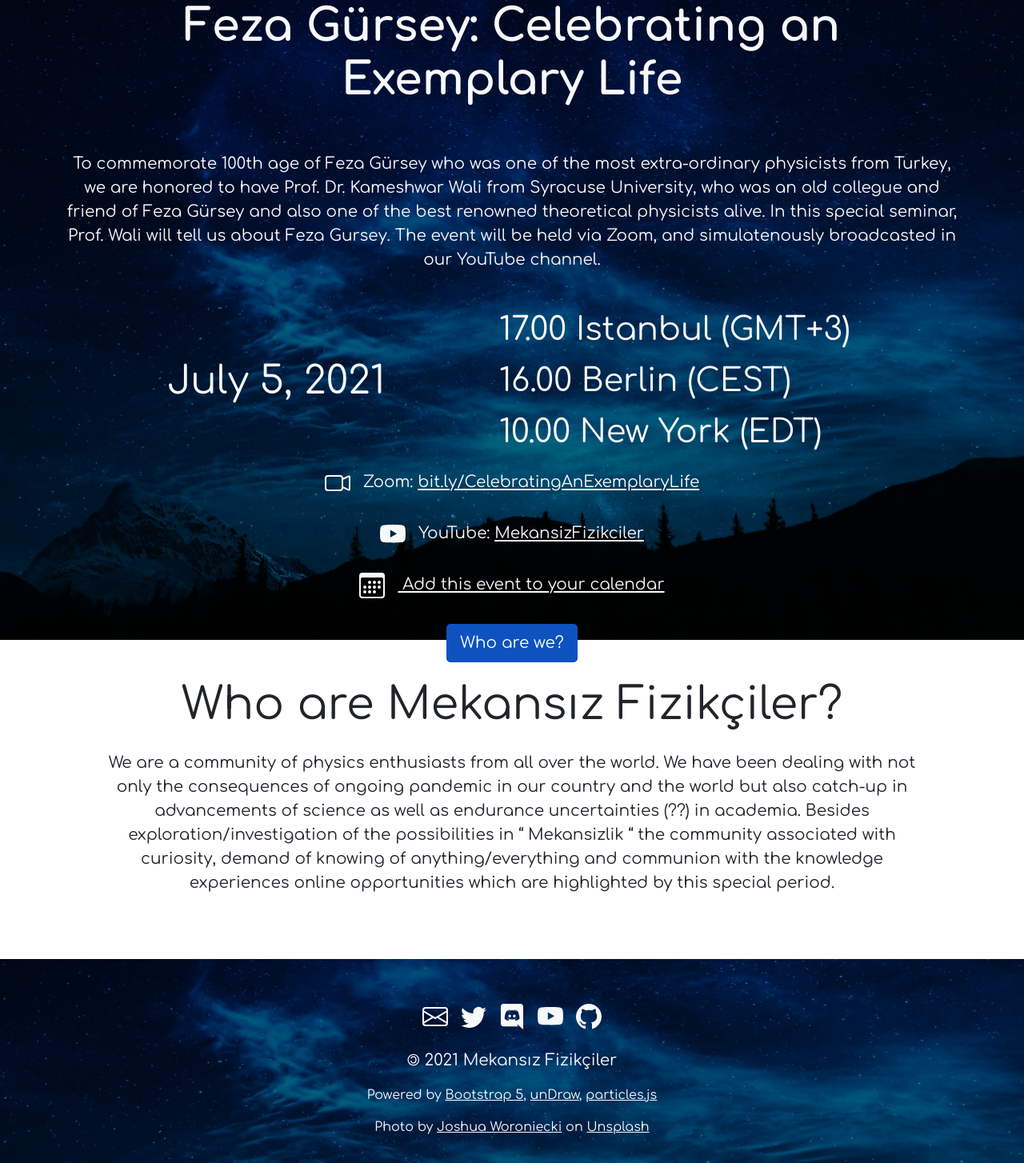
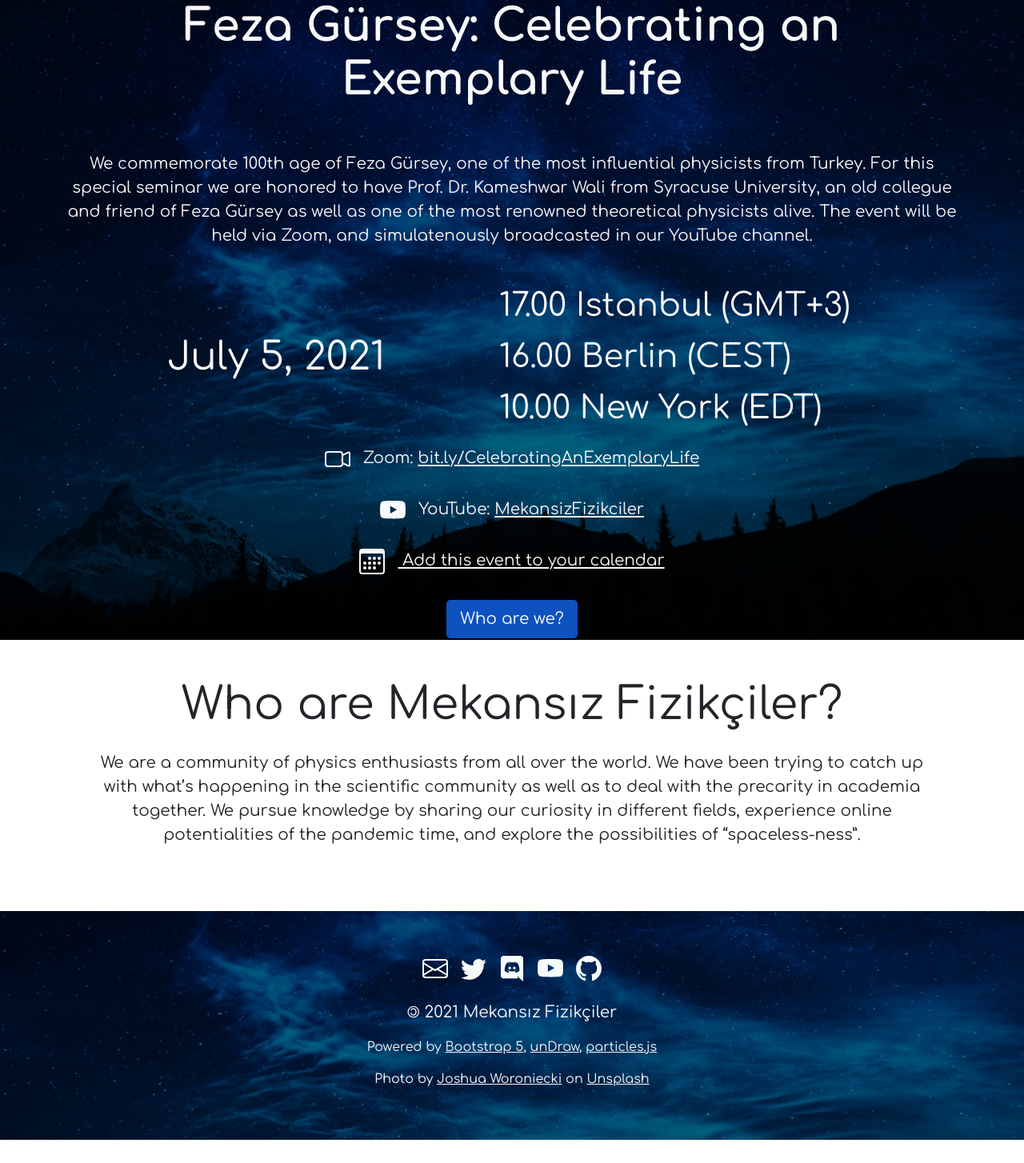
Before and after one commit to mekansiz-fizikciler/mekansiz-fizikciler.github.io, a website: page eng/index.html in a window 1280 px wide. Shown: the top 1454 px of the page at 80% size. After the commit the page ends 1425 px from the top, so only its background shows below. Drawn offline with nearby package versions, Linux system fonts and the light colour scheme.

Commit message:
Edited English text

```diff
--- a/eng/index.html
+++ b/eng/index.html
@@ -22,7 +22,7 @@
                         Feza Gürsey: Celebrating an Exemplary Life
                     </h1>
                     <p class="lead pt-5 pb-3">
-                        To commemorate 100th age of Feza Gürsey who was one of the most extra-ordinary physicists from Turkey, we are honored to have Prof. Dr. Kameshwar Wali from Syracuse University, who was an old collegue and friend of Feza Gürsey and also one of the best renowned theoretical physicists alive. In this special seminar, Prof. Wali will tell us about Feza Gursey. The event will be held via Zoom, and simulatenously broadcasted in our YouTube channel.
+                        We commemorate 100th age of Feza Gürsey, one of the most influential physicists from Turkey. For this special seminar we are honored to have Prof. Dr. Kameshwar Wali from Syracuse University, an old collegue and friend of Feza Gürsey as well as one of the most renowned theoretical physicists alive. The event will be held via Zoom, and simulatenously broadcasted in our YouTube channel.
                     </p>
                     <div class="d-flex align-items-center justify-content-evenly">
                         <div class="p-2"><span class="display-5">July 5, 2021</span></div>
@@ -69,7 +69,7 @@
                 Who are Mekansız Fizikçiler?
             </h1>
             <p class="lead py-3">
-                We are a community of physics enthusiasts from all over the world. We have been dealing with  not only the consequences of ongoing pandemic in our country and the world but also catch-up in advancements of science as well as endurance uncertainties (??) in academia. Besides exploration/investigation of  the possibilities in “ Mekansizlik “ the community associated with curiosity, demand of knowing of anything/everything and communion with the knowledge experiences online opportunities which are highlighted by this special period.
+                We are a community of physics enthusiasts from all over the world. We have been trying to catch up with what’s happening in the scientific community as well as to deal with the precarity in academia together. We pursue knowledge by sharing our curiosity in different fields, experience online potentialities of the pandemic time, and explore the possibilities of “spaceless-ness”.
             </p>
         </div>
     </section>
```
...
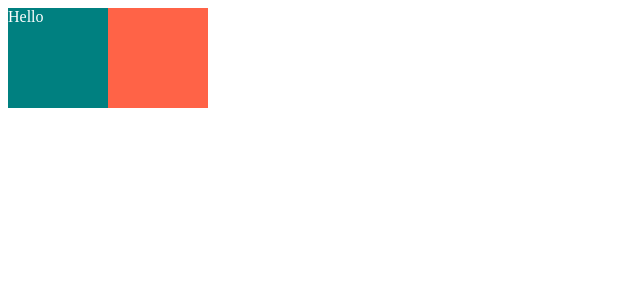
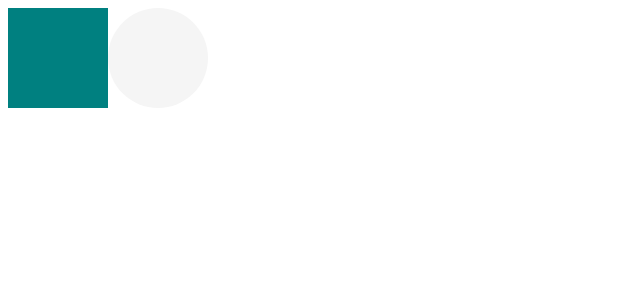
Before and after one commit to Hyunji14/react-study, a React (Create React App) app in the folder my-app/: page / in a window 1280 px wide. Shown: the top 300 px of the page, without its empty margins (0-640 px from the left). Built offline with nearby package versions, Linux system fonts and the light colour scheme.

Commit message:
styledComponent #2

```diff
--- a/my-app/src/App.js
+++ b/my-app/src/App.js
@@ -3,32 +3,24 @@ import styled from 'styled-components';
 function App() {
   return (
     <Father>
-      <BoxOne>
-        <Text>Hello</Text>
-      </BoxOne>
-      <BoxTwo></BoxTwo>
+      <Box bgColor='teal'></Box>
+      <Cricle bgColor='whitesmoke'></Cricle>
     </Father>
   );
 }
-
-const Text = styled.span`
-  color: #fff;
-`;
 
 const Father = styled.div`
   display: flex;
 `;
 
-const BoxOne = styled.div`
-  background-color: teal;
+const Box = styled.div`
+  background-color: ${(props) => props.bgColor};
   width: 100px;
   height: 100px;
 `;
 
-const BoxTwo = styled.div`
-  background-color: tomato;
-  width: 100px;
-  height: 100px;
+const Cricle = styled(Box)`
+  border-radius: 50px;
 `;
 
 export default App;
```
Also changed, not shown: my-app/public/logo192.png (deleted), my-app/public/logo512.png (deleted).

EXERCISE:
For every line of the data above that contains "index", copy that line.

WRITTEN ANSWER:
Before and after one commit to mekansiz-fizikciler/mekansiz-fizikciler.github.io, a website: page eng/index.html in a window 1280 px wide. Shown: the top 1454 px of the page at 80% size. After the commit the page ends 1425 px from the top, so only its background shows below. Drawn offline with nearby package versions, Linux system fonts and the light colour scheme.
--- a/eng/index.html
+++ b/eng/index.html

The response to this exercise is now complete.